1001 Nights (4) Abraham (11) Aphrodite (3) Apocalypse (6) Apollo (4) Arabian (4) Artemis (5) Athena (3) Bard (1) Ben Slater (13) Bible (43) Celtic (2) Character File (2) Chinese (1) Christian (1) Conferences (29) creation myths (15) Criminalelement (11) Dark Winds (22) Demeter (10) Don Iverson (4) Eden (5) Enchanter (16) essay (9) F3 (360) (1) Fairy Tales (14) Family (2) Flood Myth (8) Flynn (67) Greek (50) Guest (1) Hades (10) Hercules (6) Hindu (2) History Prof (22) Holiday (12) Holiday Myths (6) Incan (1) Iranian (2) Japanese (1) Job (21) Knowledge Myths (3) Library (8) Life (121) Love Gods (4) M3 (152) map (13) Matt Allen (109) Metamyth (5) Misc Flash (36) monthly chart (21) Movies (6) Myth Law (2) Myth Media (4) NaNoWriMo (20) Noah (5) noir (9) Norse (10) Odyssey (7) Persephone (13) Persian (1) Poseidon (1) Prometheus (5) publishing (24) ramble (111) Review (1) Sam Faraday (26) Samson (10) Sci Fi (15) science (1) Serial (24) short story (14) Spotlight (8) Storm Riders (48) Teaching (136) Tech (18) Transformation (5) Travel (27) TV (10) TV Myth (1) Underworld (6) Vacation (15) vampires (18) W3 (11) Writing (166) Writing Tools (15) Zeus (7)

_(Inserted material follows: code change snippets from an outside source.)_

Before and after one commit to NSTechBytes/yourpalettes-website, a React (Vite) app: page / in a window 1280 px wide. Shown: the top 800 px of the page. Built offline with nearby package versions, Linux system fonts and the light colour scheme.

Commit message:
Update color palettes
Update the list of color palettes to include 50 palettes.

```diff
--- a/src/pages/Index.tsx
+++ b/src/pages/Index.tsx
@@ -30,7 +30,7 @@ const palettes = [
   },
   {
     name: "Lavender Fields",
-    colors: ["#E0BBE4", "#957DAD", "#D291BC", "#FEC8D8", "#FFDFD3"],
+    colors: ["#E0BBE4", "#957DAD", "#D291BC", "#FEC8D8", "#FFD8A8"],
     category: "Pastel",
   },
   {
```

Wednesday, August 22, 2012

Language Logic

     I'm not a computer programmer, but I dabble.
     I dabbled with Excel, and became an Excel wizard. I dabble in Google Scripts. I'm starting to get it. I'm dabbling with interactive fiction, and even it has it's own little method. I've been struggling to figure out how it works, and after a week of intensive, independent study, I think I've finally got the method down of how it works.
      Which is when it hits me.
      Writing in a language is more about understanding the logic and conventions than anything else. When you can actually understand the logic and conventions, you can think in the language, which is the beginning of mastery.
      Academic writing is its own language. The part of academic writing that students struggle with are the logic and conventions of this new language. None of the vocabulary is any different, but understanding the mind of academic writing takes time and practice.
      Now how to impart this to my students. . . ?

No comments: